© 2024 Maine Public
1450 Lisbon St.
Lewiston, ME 04240

Maine Public Membership Department
63 Texas Ave.
Bangor, ME 04401

Portland Office
323 Marginal Way
Portland, ME 04101

Registered 501(c)(3) EIN: 22-3171529
Play Live Radio
Next Up:
0:00
0:00
0:00 0:00
Available On Air Stations
Scroll down to see all available streams.

Matinicus Island's new $11 million ferry prepares for Maine delivery

Maine State Ferry Service's Charles Norman Shay ferry at the Alabama shipyard which built the ship.
Maine Department of Transportation
/
Maine Department of Transportation
Maine State Ferry Service's Charles Norman Shay ferry at the Alabama shipyard which built the ship.

The Maine State Ferry Service's brand new 149-passenger ferry from its shipyard in Alabama for delivery in Rockland.

At a running speed of 13 knots, Charles Norman Shay can carry 149 passengers and up to eight cars. Maine DoT commissioned the $11 million vessel back in 2022. The ship will operate the Ferry Service's longest route between Rockland to Matinicus Island.
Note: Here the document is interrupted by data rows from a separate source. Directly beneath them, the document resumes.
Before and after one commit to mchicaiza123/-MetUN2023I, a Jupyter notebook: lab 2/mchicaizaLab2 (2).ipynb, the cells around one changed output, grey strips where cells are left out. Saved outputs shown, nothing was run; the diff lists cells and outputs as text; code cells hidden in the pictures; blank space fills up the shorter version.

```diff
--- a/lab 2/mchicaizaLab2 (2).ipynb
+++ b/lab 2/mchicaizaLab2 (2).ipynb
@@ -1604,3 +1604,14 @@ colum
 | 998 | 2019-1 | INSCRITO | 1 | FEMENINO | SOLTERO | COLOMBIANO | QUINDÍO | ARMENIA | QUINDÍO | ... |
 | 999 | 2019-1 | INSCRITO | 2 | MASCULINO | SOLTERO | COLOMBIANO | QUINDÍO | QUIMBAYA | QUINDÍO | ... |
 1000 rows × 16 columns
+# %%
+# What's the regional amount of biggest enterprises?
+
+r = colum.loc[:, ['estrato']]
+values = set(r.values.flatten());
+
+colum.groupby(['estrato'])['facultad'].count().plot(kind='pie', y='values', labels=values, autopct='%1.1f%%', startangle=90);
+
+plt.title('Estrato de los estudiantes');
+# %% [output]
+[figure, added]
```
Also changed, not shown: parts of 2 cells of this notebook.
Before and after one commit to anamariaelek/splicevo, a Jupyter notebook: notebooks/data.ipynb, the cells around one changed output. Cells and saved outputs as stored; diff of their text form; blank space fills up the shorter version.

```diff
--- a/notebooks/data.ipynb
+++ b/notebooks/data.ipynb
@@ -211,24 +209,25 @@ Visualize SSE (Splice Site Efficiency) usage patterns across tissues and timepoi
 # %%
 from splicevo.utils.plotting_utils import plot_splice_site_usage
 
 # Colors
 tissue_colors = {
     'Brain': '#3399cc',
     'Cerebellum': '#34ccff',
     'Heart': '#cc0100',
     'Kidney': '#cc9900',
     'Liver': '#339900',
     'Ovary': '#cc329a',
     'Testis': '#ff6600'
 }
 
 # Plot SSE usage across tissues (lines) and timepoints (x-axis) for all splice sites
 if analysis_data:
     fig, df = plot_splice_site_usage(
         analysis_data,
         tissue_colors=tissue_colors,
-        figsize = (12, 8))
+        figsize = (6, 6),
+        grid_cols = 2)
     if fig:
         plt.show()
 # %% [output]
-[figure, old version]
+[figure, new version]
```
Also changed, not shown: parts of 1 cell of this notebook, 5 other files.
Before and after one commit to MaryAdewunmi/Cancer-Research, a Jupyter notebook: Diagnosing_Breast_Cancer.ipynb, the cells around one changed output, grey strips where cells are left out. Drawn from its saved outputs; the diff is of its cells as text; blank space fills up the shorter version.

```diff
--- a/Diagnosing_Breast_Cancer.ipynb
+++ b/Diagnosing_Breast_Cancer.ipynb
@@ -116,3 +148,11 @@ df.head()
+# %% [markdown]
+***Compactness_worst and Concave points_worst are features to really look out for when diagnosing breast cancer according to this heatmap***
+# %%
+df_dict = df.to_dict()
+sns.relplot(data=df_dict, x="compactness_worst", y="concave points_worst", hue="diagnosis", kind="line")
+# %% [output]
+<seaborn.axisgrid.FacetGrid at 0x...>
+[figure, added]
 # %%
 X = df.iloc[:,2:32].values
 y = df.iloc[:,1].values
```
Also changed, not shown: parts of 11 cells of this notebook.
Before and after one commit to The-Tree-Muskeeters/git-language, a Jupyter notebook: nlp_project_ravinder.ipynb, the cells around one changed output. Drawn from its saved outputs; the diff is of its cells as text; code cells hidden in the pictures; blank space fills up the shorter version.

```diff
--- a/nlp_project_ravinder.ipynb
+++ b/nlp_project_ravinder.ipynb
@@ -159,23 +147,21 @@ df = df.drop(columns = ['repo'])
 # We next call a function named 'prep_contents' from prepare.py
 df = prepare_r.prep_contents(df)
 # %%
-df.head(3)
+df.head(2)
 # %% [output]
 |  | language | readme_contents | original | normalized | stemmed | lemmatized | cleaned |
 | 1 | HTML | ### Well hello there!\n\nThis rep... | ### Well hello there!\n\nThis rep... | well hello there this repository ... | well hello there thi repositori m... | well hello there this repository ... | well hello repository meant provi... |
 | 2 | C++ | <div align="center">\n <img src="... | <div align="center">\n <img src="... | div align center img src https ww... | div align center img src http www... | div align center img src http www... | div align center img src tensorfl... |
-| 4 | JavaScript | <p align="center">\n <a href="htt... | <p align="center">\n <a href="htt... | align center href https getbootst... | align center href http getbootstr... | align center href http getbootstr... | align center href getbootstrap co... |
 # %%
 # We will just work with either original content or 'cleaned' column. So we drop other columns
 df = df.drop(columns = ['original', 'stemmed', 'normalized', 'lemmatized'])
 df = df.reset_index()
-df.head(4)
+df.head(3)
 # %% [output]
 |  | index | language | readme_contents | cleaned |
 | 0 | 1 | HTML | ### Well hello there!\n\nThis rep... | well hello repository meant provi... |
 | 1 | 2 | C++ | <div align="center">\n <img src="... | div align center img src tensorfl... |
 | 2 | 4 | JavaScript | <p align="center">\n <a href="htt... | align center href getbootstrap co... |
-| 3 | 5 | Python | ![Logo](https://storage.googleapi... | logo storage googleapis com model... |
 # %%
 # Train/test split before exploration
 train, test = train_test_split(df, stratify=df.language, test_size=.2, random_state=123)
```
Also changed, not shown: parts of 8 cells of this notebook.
It's scheduled to begin operating in June or July.

"We’re excited about having a new vessel in the fleet," said Paul Merrill, the Communications Director with the Maine Department of Transportation. "The Matinicus run is a special one. It’s a remote island, and it certainly needs and deserves to have a safe and reliable vessel to get folks connected to the mainland."

Shay will replace Everett Libby, which has been in service since 1960 and currently operates on the Matinicus route. The run is the Ferry Service's longest route at 23 miles long — almost double the length of the second longest route. Everett Libby takes about two hours and fifteen minutes to complete the run.

"When it gets here, [the Shay] will still have to undergo some testing some Coast Guard assessments before it can officially go into service," Merrill said. "When it does go into service, we’re hoping to plan some sort of celebration to celebrate all the hard work and investments that have gone into this vessel."

The ferry is named after Charles Norman Shay — a U.S. Army veteran who served as a combat medic during World War II and the Korean War. At 99 years old, Shay is still alive and a member of the Penobscot Nation.

Charles Norman Shay ferry at Steiner Shipyard in Alabama which built the ship.
Steiner Shipyard
/
Maine Department of Transportation
Charles Norman Shay ferry at Steiner Shipyard in Alabama which built the ship.

Nick Song is Maine Public's inaugural Emerging Voices Fellowship Reporter.


Originally from Southern California, Nick got his start in radio when he served as the programming director for his high school's radio station. He graduated with a degree in Journalism and History from the Medill School of Journalism at Northwestern University -- where he was Co-News Director for WNUR 89.3 FM, the campus station.